On Wednesday, October 8, the three [Mendez, Scheft, Letterman] were rehearsing in Letterman’s backstage digs when Mendez said he reacted to one of Scheft’s interruptions, telling him, “I know what I’m doing. Get off my back.”

But suddenly Letterman growled, “Tony, your sour disposition isn’t helping,” Mendez recalled.

“‘You’re the one who has the sour disposition, motherf–ker,’” Mendez snapped back.

Read more

Renewal Scam Targets NY Times Subscribers

If you’ve recently received a “renewal notice” from The New York Times, ignore it. It’s a scam. The Times sent out a notice that a variety of “independent solicitation companies” are targeting subscribers to the Times and other publications. The Times stated that there has been no breach of subscriber information.

The bogus companies go by a slew of names, including Associated Publishers Network, Associated Publishers Services, Circulation Billing Services, Customer Access Services, Magazine Payment Services, and more. The bills [pictured] ask consumers to send their payments to an address in Oregon or Nevada.

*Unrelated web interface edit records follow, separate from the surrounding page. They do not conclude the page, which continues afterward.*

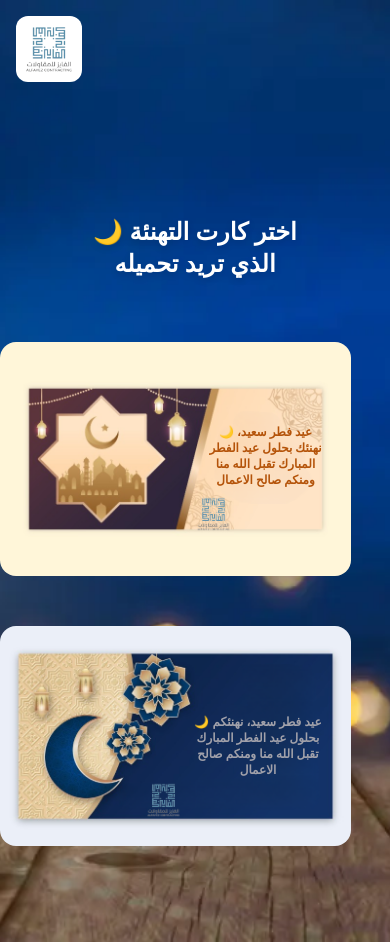
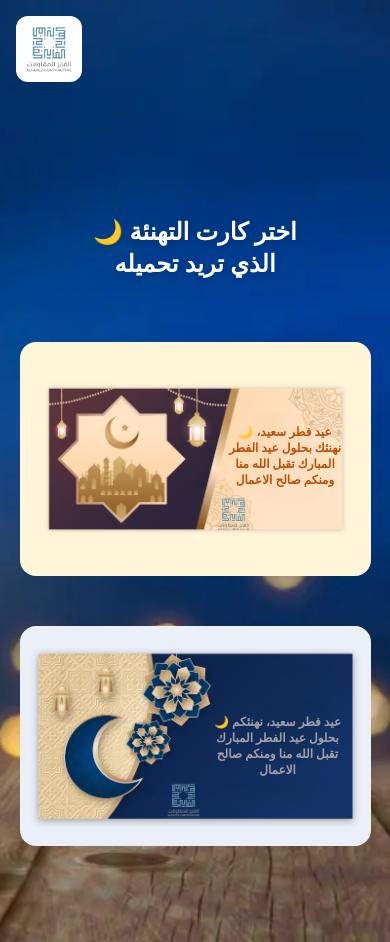
Before and after one commit to abdelruhman999/Eid_mubarak, a Next.js app: page /cards in a window 390 px wide. Built offline with nearby package versions, Linux system fonts and the light colour scheme.

Commit message:
feat: improve layout of Cards component for better alignment and responsiveness

```diff
--- a/src/app/cards/page.tsx
+++ b/src/app/cards/page.tsx
@@ -45,7 +45,7 @@ const Cards: FC<CardsProps> = () => {
         typingSpeed={80}
         className="text-amber-100 animate-bounce"
       />
-      <div className='flex max-sm:flex-col justify-center gap-[50px] w-full'>
+      <div className='flex max-sm:flex-col items-center justify-center gap-[50px] w-full'>
       <div
         id="card1"
         className='relative  w-[40%] max-sm:w-[90%] cursor-pointer transform transition duration-300 ease-in-out hover:scale-110 hover:opacity-90'
```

Times subscribers are automatically renewed, so any request for payment is not from the company.

If you have questions about the scam, you can call the Times (800.698.4637) or send an email to subscriberrelations@nytimes.com.

[Image: The New York Times]

Condé Nast Cuts 50 Staffers

CondeNastLogoThe pink slips we mentioned the other day are starting to fly at Condé Nast. According to WWD, the company cut 50 from the business side. The result is 25 percent decrease of the company’s media department.

As expected, the layoffs came under the watch of relatively new CMO Edward Menicheschi. The former Vanity Fair publisher has only been on the job for three months, but he wasted no time getting his hands dirty via what are obviously cost-cutting moves.

Unfortunately for Condé staffers, the layoffs probably aren’t over. Magazine publishers are meeting with president Bob Sauerberg on Tuesday. If the publishers aren’t hitting their budgets, more cuts are likely on their way.

Too Much | Spider Sense | Nicely Put

twitter-bird-blue-on-whiteAllTwitter: If you would like your apartment’s lights to blink when you’re mentioned on Twitter, you spend too much time on Twitter.

GalleyCat: Marvel is publishing a young adult novel based on the Black Widow. Meanwhile, there’s still no word on the itsy bitsy spider’s romance series, but we’re crossing our fingers.

TVNewser: Mike Brooks, a law enforcement analyst who appeared on HLN and CNN, goes out gracefully.

Shawn Perine Bulks Up to AMI Chief Content Director

ShawnPerineShawn Perine (pictured) published his first bodybuilding article in 1982 for his high school newspaper. He started freelancing for Flex magazine many years later, moved to Los Angeles in 2004 when he was promoted to senior writer and eventually shifted back to New York where, since 2011, he has served as editor-in-chief of Muscle & Fitness.

This month, as part of the latest shuffling of editorial ranks at AMI, Perine has ascended further. He is now chief content director for the company’s enthusiast brands Muscle & Fitness, Muscle & Fitness Hers and Flex.

“Shawn is one of the few people who has the gravitas to fill the void in the sport and industry that has existed since the passing of Joe Weider,” said AMI chairman, CEO and president David J. Pecker via statement to FishbowlNY.

Read more

<< PREVIOUS PAGENEXT PAGE >>